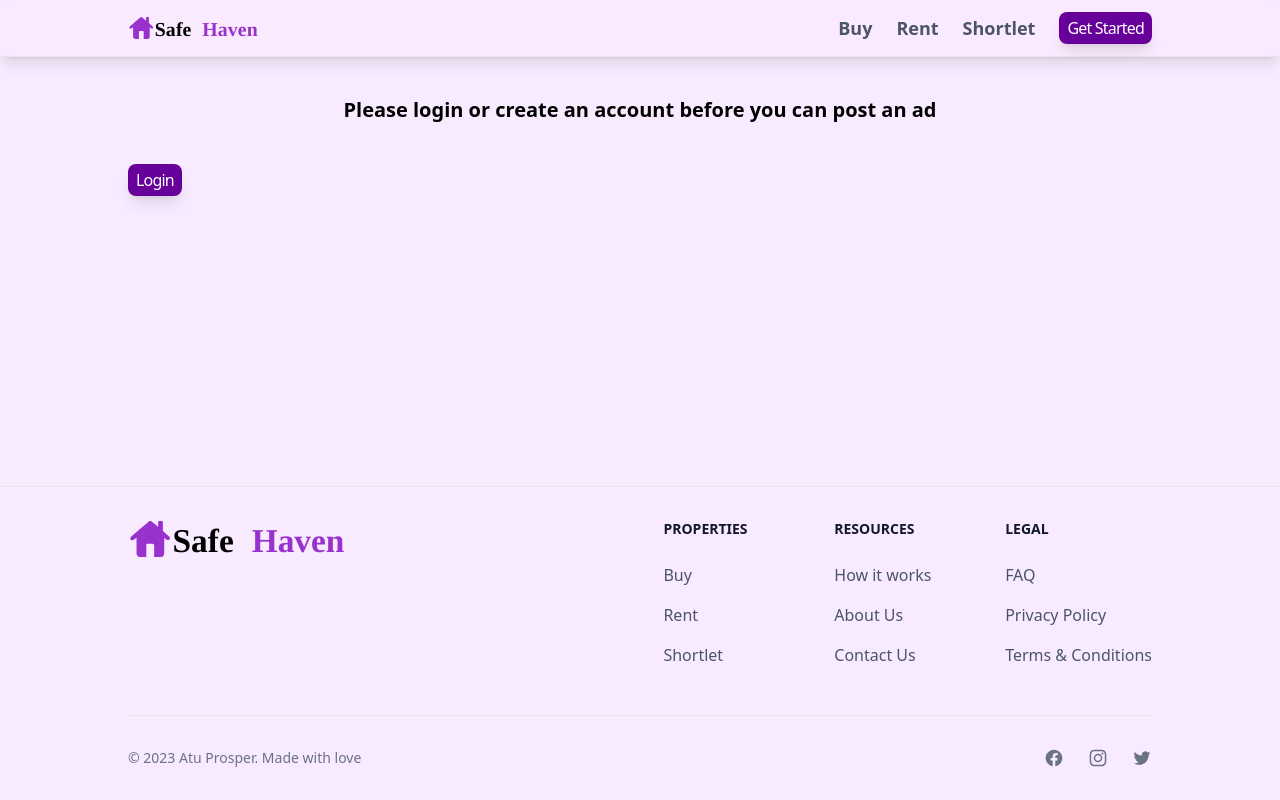
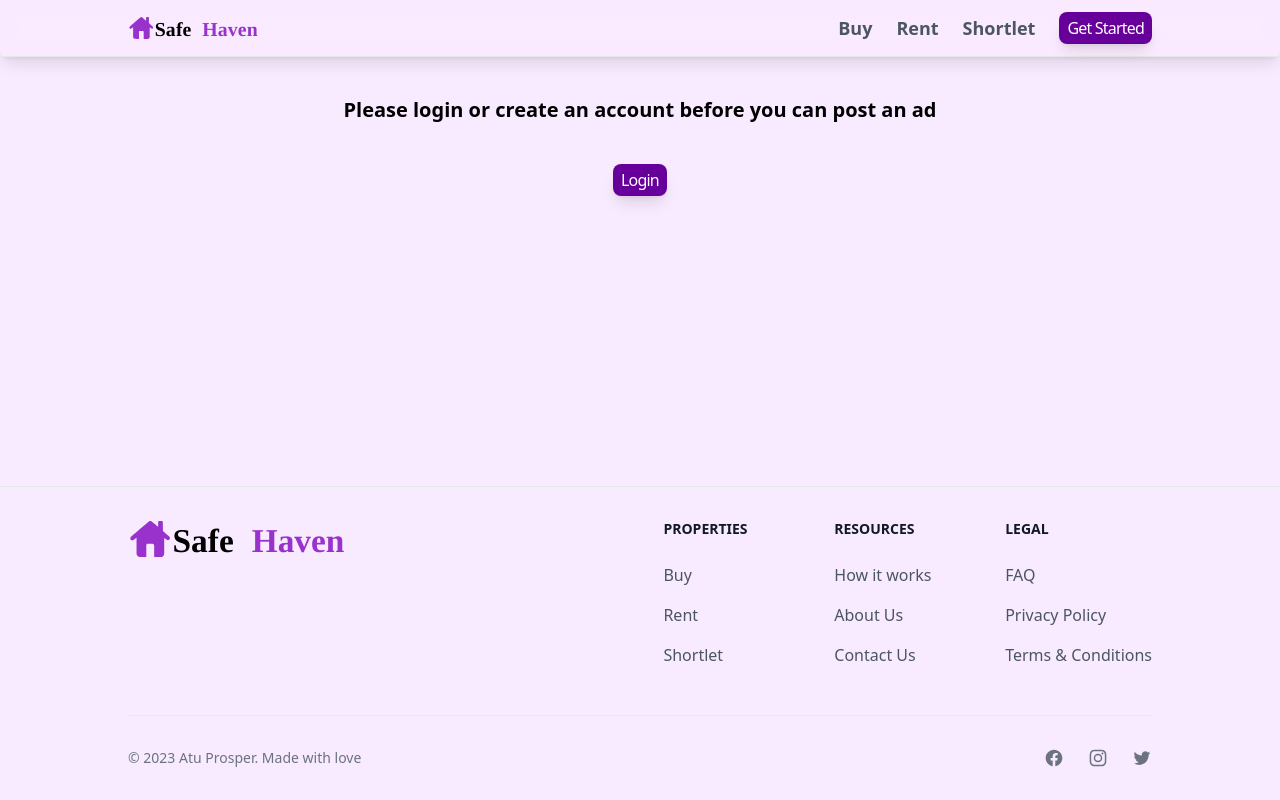
Before and after one commit to prosper74/Go-real-estate-app, a Next.js app in the folder frontend/: page /create-ad in a window 1280 px wide. Built offline with nearby package versions, Linux system fonts and the light colour scheme.

Commit message:
styled the login button on create-ad page

```diff
--- a/frontend/src/pages/create-ad.tsx
+++ b/frontend/src/pages/create-ad.tsx
@@ -49,11 +49,13 @@ const CreateAdPage: FC = () => {
             <h3 className="font-bold text-center text-xl mt-24 mb-10">
               Please login or create an account before you can post an ad
             </h3>
-            <AuthButton
-              isOpen={isOpen}
-              setIsOpen={setIsOpen}
-              buttonText="Login"
-            />
+            <div className="flex justify-center items-center">
+              <AuthButton
+                isOpen={isOpen}
+                setIsOpen={setIsOpen}
+                buttonText="Login"
+              />
+            </div>
             <AuthPortal isOpen={isOpen} setIsOpen={setIsOpen} />
           </>
         ) : fetchedUser?.AccessLevel === 0 ? (
--- a/frontend/src/pages/verify-email.tsx
+++ b/frontend/src/pages/verify-email.tsx
@@ -9,6 +9,7 @@ import { useEffect, useState } from "react";
 import { useDispatch } from "react-redux";
 import { setSnackbar } from "@src/store/reducers/feedbackReducer";
 import { PageLoader } from "@src/components/common/loader";
+import ResendEmailVerificationButton from "@src/components/common/Buttons/emailVerificationButton";
 
 export default function VerifyUserEmail({ queryParams }: any) {
   const router = useRouter();
@@ -28,7 +29,9 @@ export default function VerifyUserEmail({ queryParams }: any) {
           dispatch(
             setSnackbar({
               status: "error",
-              message: response.data.error,
+              message: `${response.data.error} ${" "} ${(
+                <ResendEmailVerificationButton inline={true} />
+              )}`,
               open: true,
             })
           );
@@ -43,7 +46,7 @@ export default function VerifyUserEmail({ queryParams }: any) {
           );
           setLoading(false);
         }
-        router.push('/');
+        router.push("/");
       })
       .catch((error) => {
         dispatch(
@@ -54,7 +57,7 @@ export default function VerifyUserEmail({ queryParams }: any) {
           })
         );
         setLoading(false);
-        router.push('/');
+        router.push("/");
       });
   }, []);
 
```
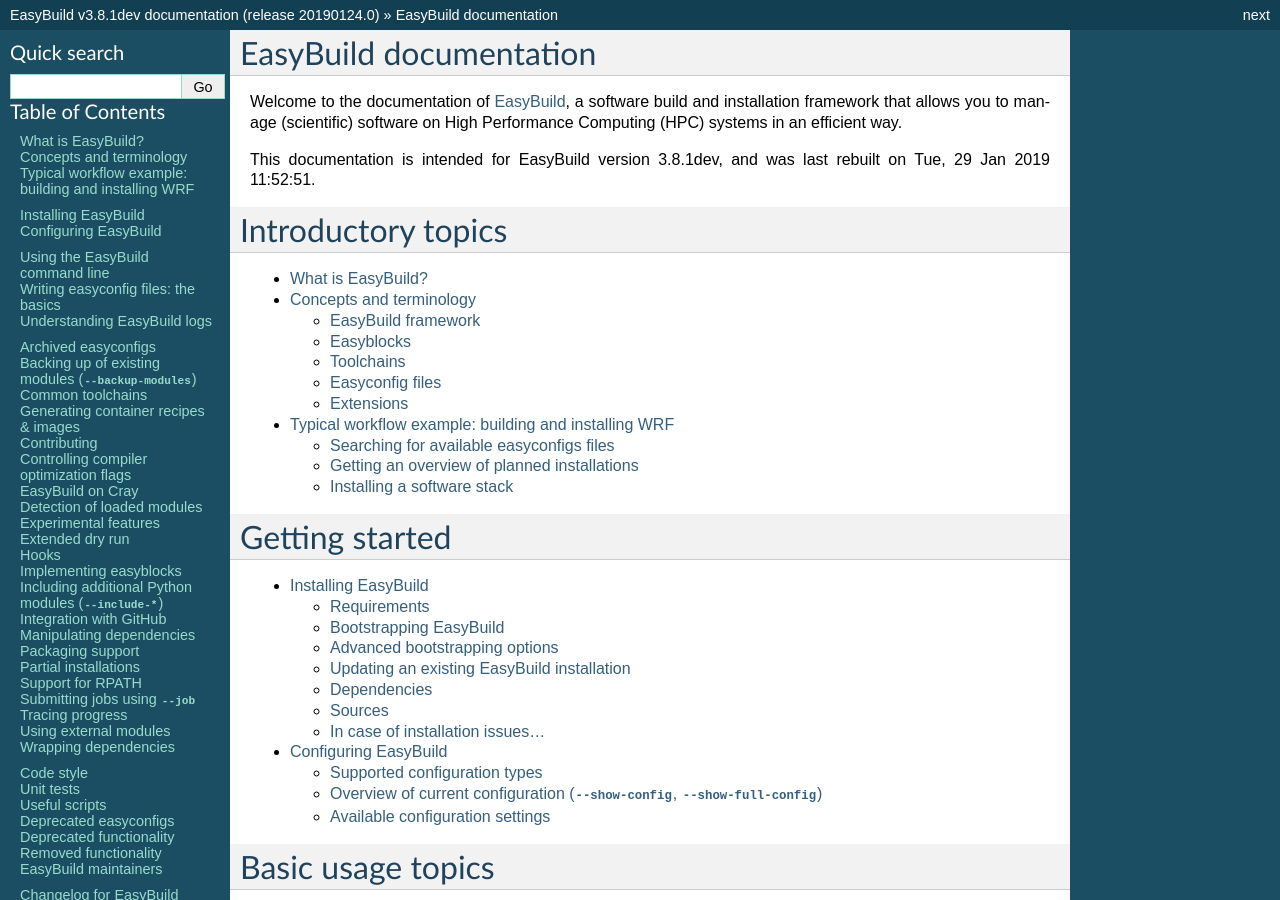
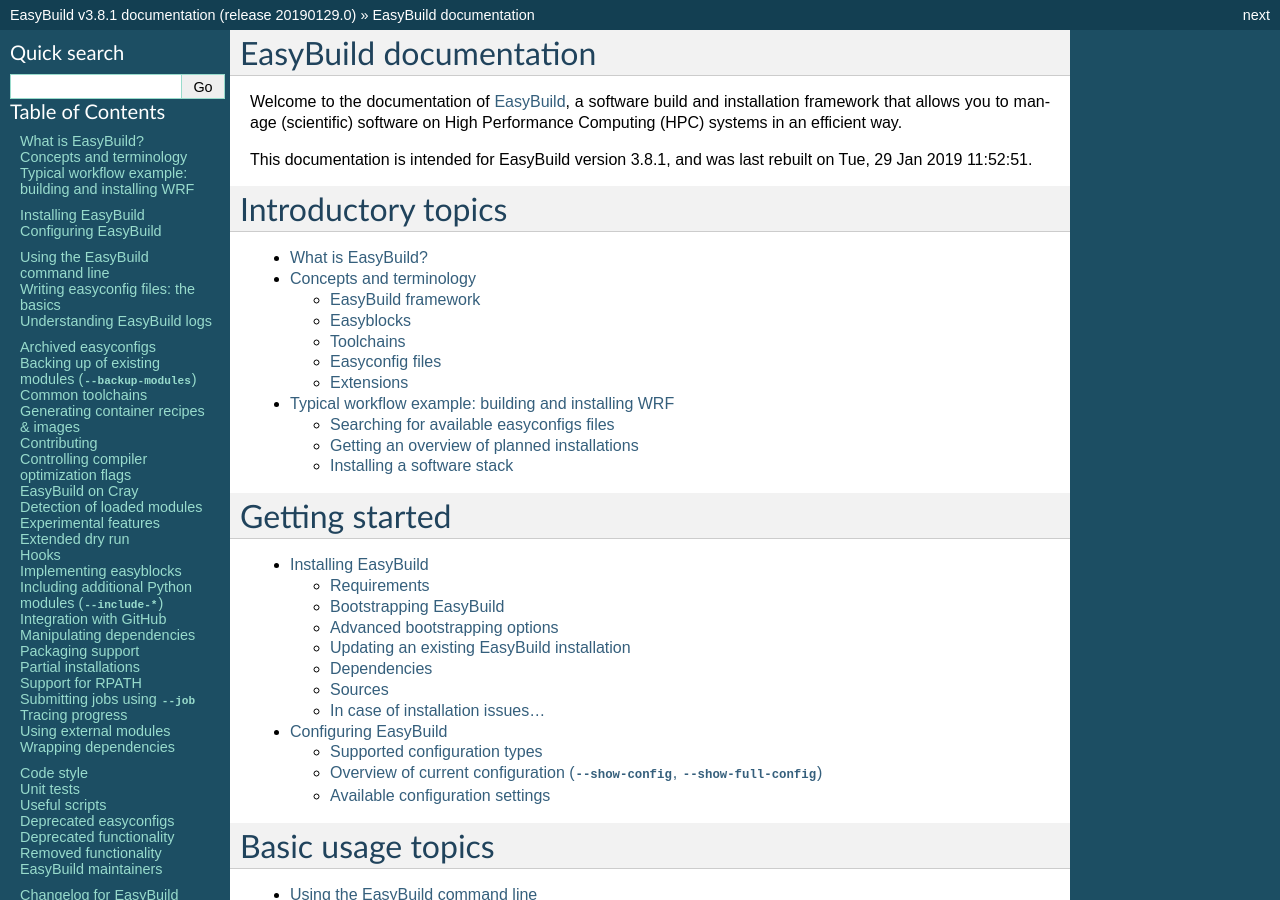
Before and after one commit to easybuilders/easybuild, a Sphinx documentation site: the page built from docs/index.rst, in a window 1280 px wide and 900 px high. Built offline with Sphinx 7.4.7, drawn with Linux system fonts in a browser that asks for light colours; pages that are not in the unit, such as notebooks, are missing from menus; some of the changed text lies outside the part shown.

Commit message:
fix changelog & version/release

```diff
--- a/docs/Changelog.rst
+++ b/docs/Changelog.rst
@@ -5,6 +5,7 @@
 
 (for EasyBuild release notes, see :ref:`release_notes`)
 
+* **release 20190129.01** (`Jan 29th 2019`): update release notes for EasyBuild v3.8.1 (see :ref:`release_notes_eb381`)
 * **release 20190124.01** (`Jan 24th 2019`): add definitions for ``2019a`` common toolchains (see :ref:`common_toolchains`)
 * **release 20181218.01** (`Dec 18th 2018`): update release notes for EasyBuild v3.8.0 (see :ref:`release_notes_eb380`)
 * **release 20181114.01** (`Nov 14th 2018`): add documentation on deprecated easyconfigs & toolchains (:ref:`deprecated_easyconfigs`)
--- a/docs/conf.py
+++ b/docs/conf.py
@@ -41,9 +41,9 @@
 # other places throughout the built documents.
 #
 # The short X.Y version.
-version = '3.8.1dev'  # this is meant to reference the version of EasyBuild
+version = '3.8.1'  # this is meant to reference the version of EasyBuild
 # The full version, including alpha/beta/rc tags.
-release = '20190124.0'  # this is meant to reference the version of the documentation itself
+release = '20190129.0'  # this is meant to reference the version of the documentation itself
 
 # There are two options for replacing |today|: either, you set today to some
 # non-false value, then it is used:
```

> [EXERCISE GOAL]:
The data above is to be printed exactly, all of it, except for the pictures.

> [ANSWER TO THE PROBLEM]:
Before and after one commit to prosper74/Go-real-estate-app, a Next.js app in the folder frontend/: page /create-ad in a window 1280 px wide. Built offline with nearby package versions, Linux system fonts and the light colour scheme.

Commit message:
styled the login button on create-ad page

```diff
--- a/frontend/src/pages/create-ad.tsx
+++ b/frontend/src/pages/create-ad.tsx
@@ -49,11 +49,13 @@ const CreateAdPage: FC = () => {
             <h3 className="font-bold text-center text-xl mt-24 mb-10">
               Please login or create an account before you can post an ad
             </h3>
-            <AuthButton
-              isOpen={isOpen}
-              setIsOpen={setIsOpen}
-              buttonText="Login"
-            />
+            <div className="flex justify-center items-center">
+              <AuthButton
+                isOpen={isOpen}
+                setIsOpen={setIsOpen}
+                buttonText="Login"
+              />
+            </div>
             <AuthPortal isOpen={isOpen} setIsOpen={setIsOpen} />
           </>
         ) : fetchedUser?.AccessLevel === 0 ? (
--- a/frontend/src/pages/verify-email.tsx
+++ b/frontend/src/pages/verify-email.tsx
@@ -9,6 +9,7 @@ import { useEffect, useState } from "react";
 import { useDispatch } from "react-redux";
 import { setSnackbar } from "@src/store/reducers/feedbackReducer";
 import { PageLoader } from "@src/components/common/loader";
+import ResendEmailVerificationButton from "@src/components/common/Buttons/emailVerificationButton";
 
 export default function VerifyUserEmail({ queryParams }: any) {
   const router = useRouter();
@@ -28,7 +29,9 @@ export default function VerifyUserEmail({ queryParams }: any) {
           dispatch(
             setSnackbar({
               status: "error",
-              message: response.data.error,
+              message: `${response.data.error} ${" "} ${(
+                <ResendEmailVerificationButton inline={true} />
+              )}`,
               open: true,
             })
           );
@@ -43,7 +46,7 @@ export default function VerifyUserEmail({ queryParams }: any) {
           );
           setLoading(false);
         }
-        router.push('/');
+        router.push("/");
       })
       .catch((error) => {
         dispatch(
@@ -54,7 +57,7 @@ export default function VerifyUserEmail({ queryParams }: any) {
           })
         );
         setLoading(false);
-        router.push('/');
+        router.push("/");
       });
   }, []);
 
```
Before and after one commit to easybuilders/easybuild, a Sphinx documentation site: the page built from docs/index.rst, in a window 1280 px wide and 900 px high. Built offline with Sphinx 7.4.7, drawn with Linux system fonts in a browser that asks for light colours; pages that are not in the unit, such as notebooks, are missing from menus; some of the changed text lies outside the part shown.

Commit message:
fix changelog & version/release

```diff
--- a/docs/Changelog.rst
+++ b/docs/Changelog.rst
@@ -5,6 +5,7 @@
 
 (for EasyBuild release notes, see :ref:`release_notes`)
 
+* **release 20190129.01** (`Jan 29th 2019`): update release notes for EasyBuild v3.8.1 (see :ref:`release_notes_eb381`)
 * **release 20190124.01** (`Jan 24th 2019`): add definitions for ``2019a`` common toolchains (see :ref:`common_toolchains`)
 * **release 20181218.01** (`Dec 18th 2018`): update release notes for EasyBuild v3.8.0 (see :ref:`release_notes_eb380`)
 * **release 20181114.01** (`Nov 14th 2018`): add documentation on deprecated easyconfigs & toolchains (:ref:`deprecated_easyconfigs`)
--- a/docs/conf.py
+++ b/docs/conf.py
@@ -41,9 +41,9 @@
 # other places throughout the built documents.
 #
 # The short X.Y version.
-version = '3.8.1dev'  # this is meant to reference the version of EasyBuild
+version = '3.8.1'  # this is meant to reference the version of EasyBuild
 # The full version, including alpha/beta/rc tags.
-release = '20190124.0'  # this is meant to reference the version of the documentation itself
+release = '20190129.0'  # this is meant to reference the version of the documentation itself
 
 # There are two options for replacing |today|: either, you set today to some
 # non-false value, then it is used:
```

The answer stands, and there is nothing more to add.